Julie Freedman Smith & Gail Bell
Julie Freedman Smith and Gail Bell provide tools for real life parenting through their company, Parenting Power™. Using over 40 years of combined experience, they work with parents across the country through telephone coaching and teleconferences to ease the stress and guilt of parents while providing practical solutions to everyday parenting challenges. Visit www.parentingpower.ca
to ask your own parenting questions, and learn how to receive 20% off all services as a Parenting Power Member!
The data is out there: we need to cut back on the junk food. So how do we make that happen in our own homes? Here are five ways to make sure that your child develops healthy eating habits.

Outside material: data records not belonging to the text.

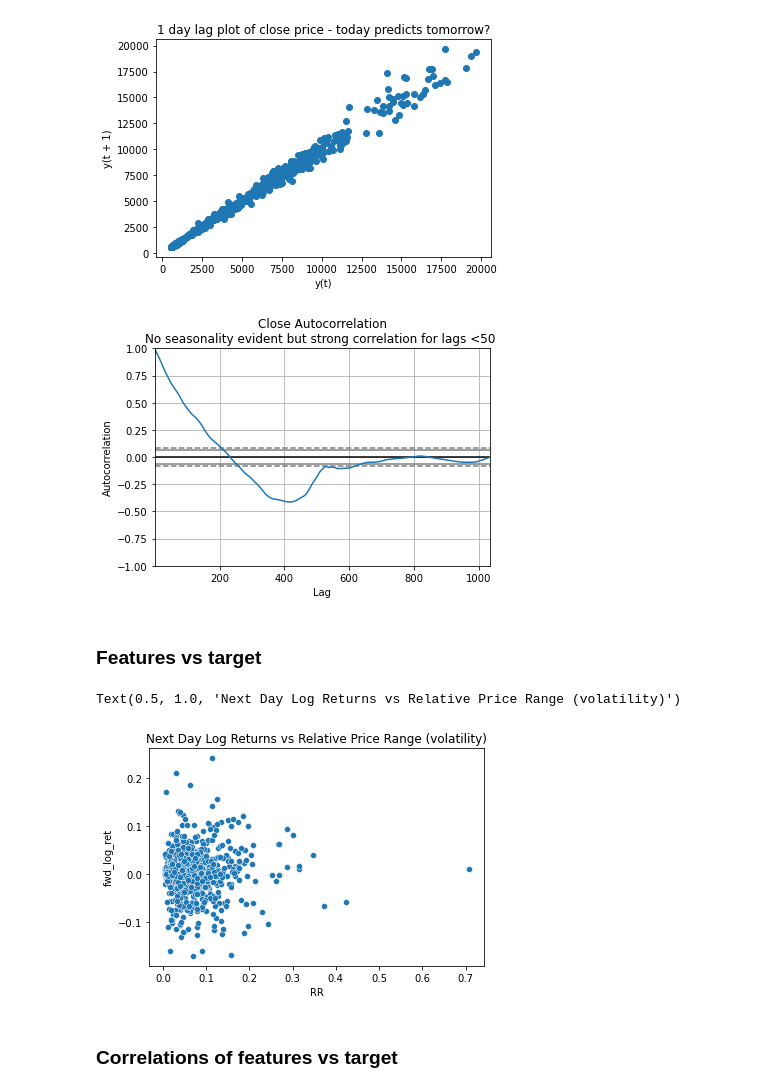
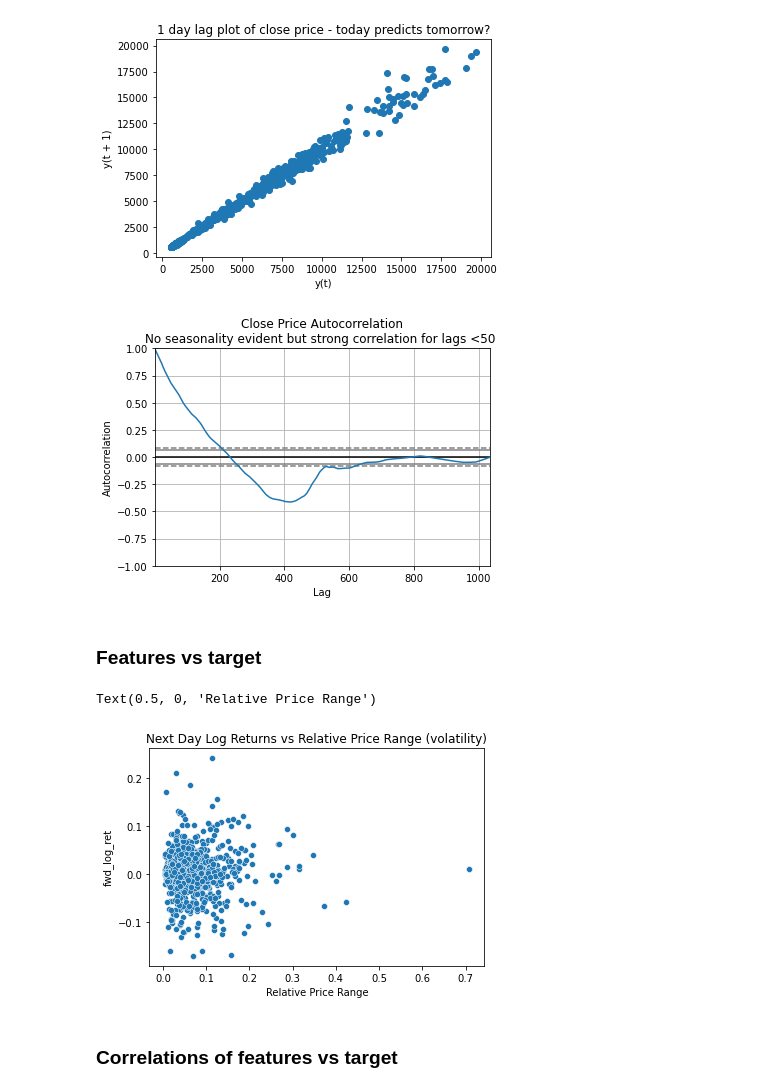
Before and after one commit to jesse-d-marder/personal-codeup-project, a Jupyter notebook: predict_crypto.ipynb, the cells around one changed output. Cells and saved outputs as stored; diff of their text form; code cells hidden in the pictures.

```diff
--- a/predict_crypto.ipynb
+++ b/predict_crypto.ipynb
@@ -211,18 +216,19 @@ Text(0.5, 1.0, '1 day lag plot of close price - today predicts tomorrow?')
 [figure]
 # %%
 pd.plotting.autocorrelation_plot(train.close)
-plt.title('Close Autocorrelation\nNo seasonality evident but strong correlation for lags <50 ')
+plt.title('Close Price Autocorrelation\nNo seasonality evident but strong correlation for lags <50 ')
 None
 # %% [output]
-[figure, old version]
+[figure, new version]
 # %% [markdown]
 ### Features vs target
 # %%
 sns.scatterplot(train.RR, train.fwd_log_ret)
 plt.title('Next Day Log Returns vs Relative Price Range (volatility)')
+plt.xlabel('Relative Price Range')
 # %% [output]
-Text(0.5, 1.0, 'Next Day Log Returns vs Relative Price Range (volatility)')
+Text(0.5, 0, 'Relative Price Range')
-[figure, old version]
+[figure, new version]
 # %% [markdown]
 ### Correlations of features vs target
 # %%
```
Also changed, not shown: parts of 59 cells of this notebook, 2 other files.
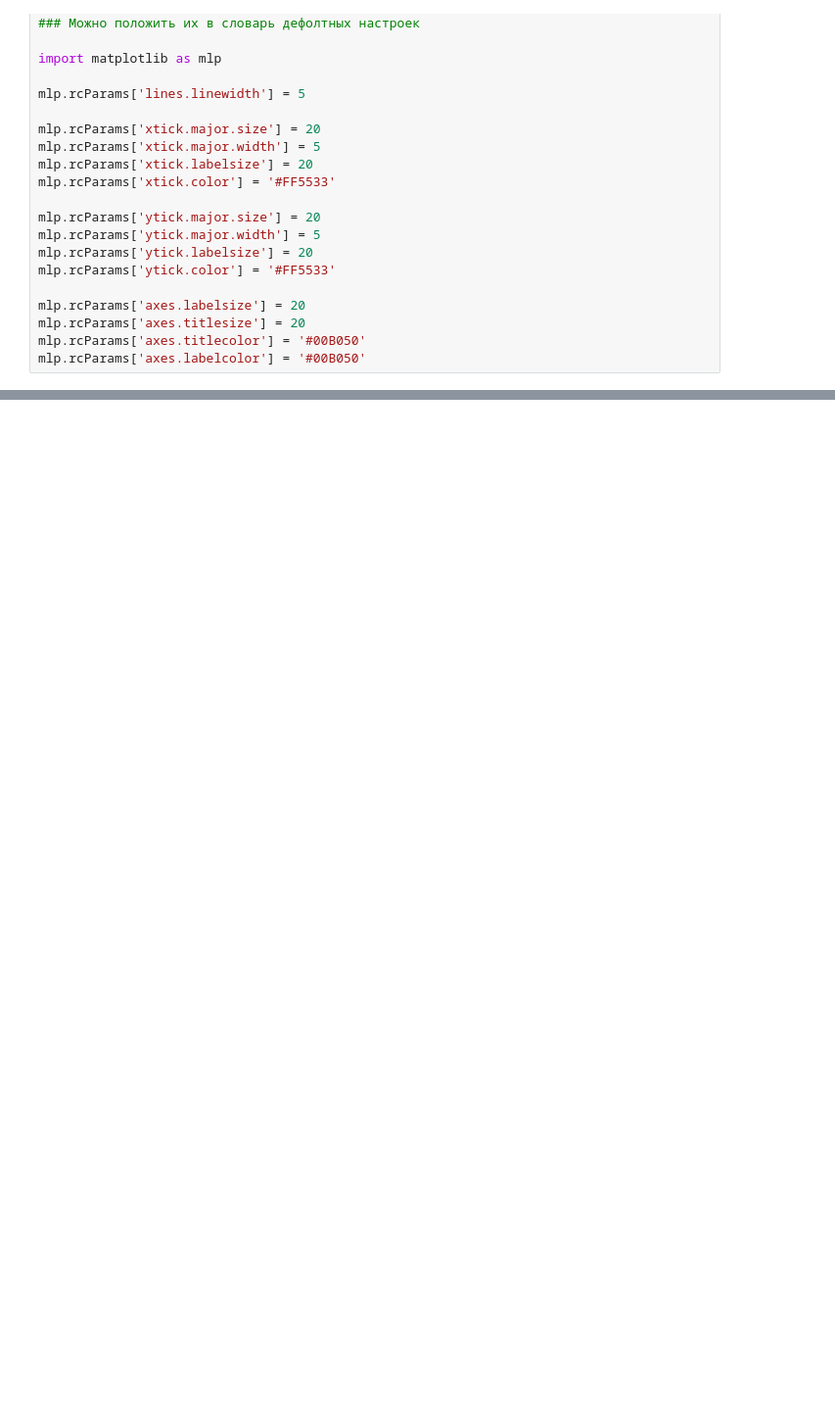
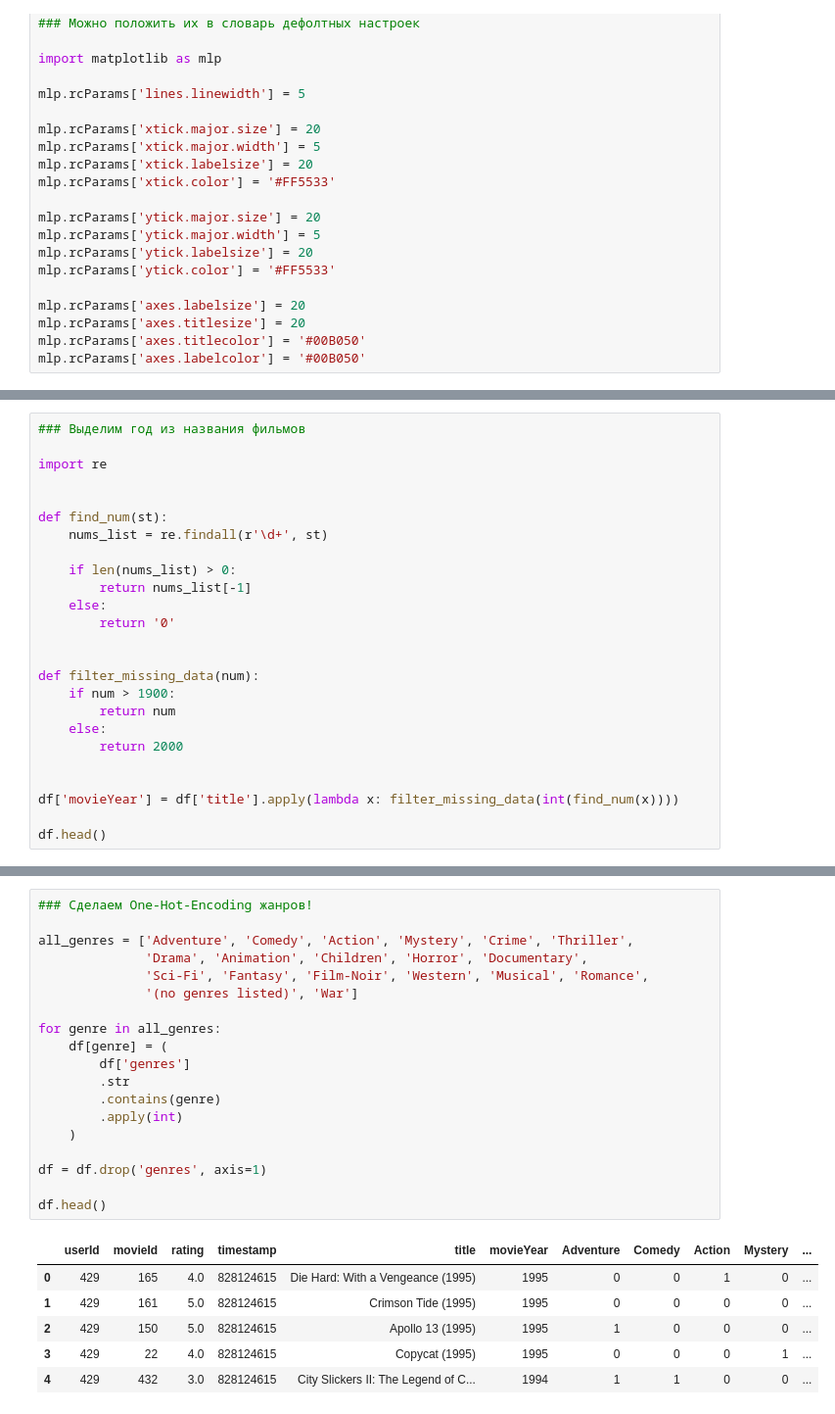
Before and after one commit to EgorSotn/Practice-ML, a Jupyter notebook: ML/practice_22.ipynb, the cells around one changed output, grey strips where cells are left out. Shown: that part at 98% size. Saved outputs shown, nothing was run; the diff lists cells and outputs as text; blank space fills up the shorter version.

```diff
--- a/ML/practice_22.ipynb
+++ b/ML/practice_22.ipynb
@@ -32,0 +272,25 @@ pd.read_csv('movies.csv')
+# %%
+### Выделим год из названия фильмов
+
+import re
+
+
+def find_num(st):
+    nums_list = re.findall(r'\d+', st)
+
+    if len(nums_list) > 0:
+        return nums_list[-1]
+    else:
+        return '0'
+
+
+def filter_missing_data(num):
+    if num > 1900:
+        return num
+    else:
+        return 2000
+
+
+df['movieYear'] = df['title'].apply(lambda x: filter_missing_data(int(find_num(x))))
+
+df.head()
@@ -32,0 +304,26 @@ pd.read_csv('movies.csv')
+# %%
+### Сделаем One-Hot-Encoding жанров!
+
+all_genres = ['Adventure', 'Comedy', 'Action', 'Mystery', 'Crime', 'Thriller',
+              'Drama', 'Animation', 'Children', 'Horror', 'Documentary',
+              'Sci-Fi', 'Fantasy', 'Film-Noir', 'Western', 'Musical', 'Romance',
+              '(no genres listed)', 'War']
+
+for genre in all_genres:
+    df[genre] = (
+        df['genres']
+        .str
+        .contains(genre)
+        .apply(int)
+    )
+
+df = df.drop('genres', axis=1)
+
+df.head()
+# %% [output]
+|  | userId | movieId | rating | timestamp | title | movieYear | Adventure | Comedy | Action | Mystery | ... |
+| 0 | 429 | 165 | 4.0 | 828124615 | Die Hard: With a Vengeance (1995) | 1995 | 0 | 0 | 1 | 0 | ... |
+| 1 | 429 | 161 | 5.0 | 828124615 | Crimson Tide (1995) | 1995 | 0 | 0 | 0 | 0 | ... |
+| 2 | 429 | 150 | 5.0 | 828124615 | Apollo 13 (1995) | 1995 | 1 | 0 | 0 | 0 | ... |
+| 3 | 429 | 22 | 4.0 | 828124615 | Copycat (1995) | 1995 | 0 | 0 | 0 | 1 | ... |
+| 4 | 429 | 432 | 3.0 | 828124615 | City Slickers II: The Legend of C... | 1994 | 1 | 1 | 0 | 0 | ... |
```
Also changed, not shown: parts of 27 cells of this notebook, 2 other files.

- Decide what foods you want fuelling your child’s body. Once you know, it is easier to decide what fits and what should be left out (at least most of the time).
- Now it is time to get your little one in on the action. Let’s imagine that you’ve decided that five servings of fruit and vegetables will make up a portion of your child’s diet. Create a chart on the fridge with five spaces so that your child can keep track when choosing a snack.
- With your youngster, brainstorm a list of snacks that include those fruits, veggies, healthy proteins or whatever else you’ve chosen.
- When your child is ready for a snack, have them choose from their list of healthy snacks that they helped to make. Look at the check list together to determine what they need for a healthy snack today.
- What about sweets? Decide when those should happen as well and add them to the chart. Once you have made the decision, it is easier for everyone to stick to it. An example might be: one sweet treat on Saturdays and Sundays, or one sweet item per day after lunch. Once you’ve made a decision, make sure everyone knows it and stick to your decision. When we say what we mean and follow through, our kids don’t have to test us over and over again. That’s easier for everyone!
When we involve our kids in the process of brainstorming healthy snacks, deciding what fuel our body needs and choosing within those parameters, we know that we are teaching them that they are capable of making healthy choices on their own.
Image of child with apple from Shutterstock.
Have you ever let your child win a game because it was just easier than letting them lose? The world loves a winner and why wouldn’t we want our child to feel like a winner?
Actually, there is a reason: this is Real Life and our child won’t always be a winner. It is important that your child learn how to win and lose with grace.
When kids are sore losers, or rude winners, other children don’t like playing with them. One of our parenting jobs is allowing our kids to lose and learn that they can get through it. Here are 3 tips to make that happen:
- Plan the end of the game before you start playing. Before you start that game of checkers, have the following conversation: ‘At the end of this game, someone is going to win and someone is going to lose. The last time you lost, there was lots of screaming. What will you say this time when you feel sad? What will you say if you win?’
- About 2 minutes before the end of the game, review the plan. Practice what will be said: ‘If you win, you are going to say ‘Great game mom, thanks for playing!’ If you lose, you will say ‘I wish that I had won, thanks for the game of checkers.’ If you feel like you need to, you can do 5 jumping jacks to get your mad out.
- Start a new habit. Make the game more about playing than winning or losing. At the end of the game, begin a tradition of everyone saying, ‘Thanks for playing with me!’ You might all shake hands, have a group hug or just high five. Show your child that all players—win or lose—can enjoy playing the game.
Image of sore loser from Shutterstock.